### YOUR TASK:
When the string "Database" occurs in a line of the records, show that line.

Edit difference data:
====
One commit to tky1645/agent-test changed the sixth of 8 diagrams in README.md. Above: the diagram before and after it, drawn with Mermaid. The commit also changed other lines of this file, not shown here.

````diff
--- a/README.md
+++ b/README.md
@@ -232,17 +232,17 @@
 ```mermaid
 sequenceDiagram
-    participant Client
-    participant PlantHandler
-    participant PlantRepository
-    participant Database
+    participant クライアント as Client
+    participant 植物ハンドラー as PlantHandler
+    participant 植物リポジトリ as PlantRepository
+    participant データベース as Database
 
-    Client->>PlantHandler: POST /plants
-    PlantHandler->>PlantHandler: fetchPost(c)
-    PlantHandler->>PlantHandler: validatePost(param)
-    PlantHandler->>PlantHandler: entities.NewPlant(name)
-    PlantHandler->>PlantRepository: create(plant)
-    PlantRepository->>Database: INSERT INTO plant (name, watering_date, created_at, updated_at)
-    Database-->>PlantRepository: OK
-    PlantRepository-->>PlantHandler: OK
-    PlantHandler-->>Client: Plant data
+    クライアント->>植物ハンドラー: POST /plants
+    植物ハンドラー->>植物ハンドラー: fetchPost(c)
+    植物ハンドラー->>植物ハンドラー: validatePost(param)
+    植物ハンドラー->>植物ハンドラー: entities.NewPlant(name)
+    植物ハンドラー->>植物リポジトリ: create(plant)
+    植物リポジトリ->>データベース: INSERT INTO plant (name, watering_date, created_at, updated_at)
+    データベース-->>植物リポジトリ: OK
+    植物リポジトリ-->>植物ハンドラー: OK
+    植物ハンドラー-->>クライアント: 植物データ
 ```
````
====
### WRITTEN ANSWER:
-    participant Database
+    participant データベース as Database
-    PlantRepository->>Database: INSERT INTO plant (name, watering_date, created_at, updated_at)
-    Database-->>PlantRepository: OK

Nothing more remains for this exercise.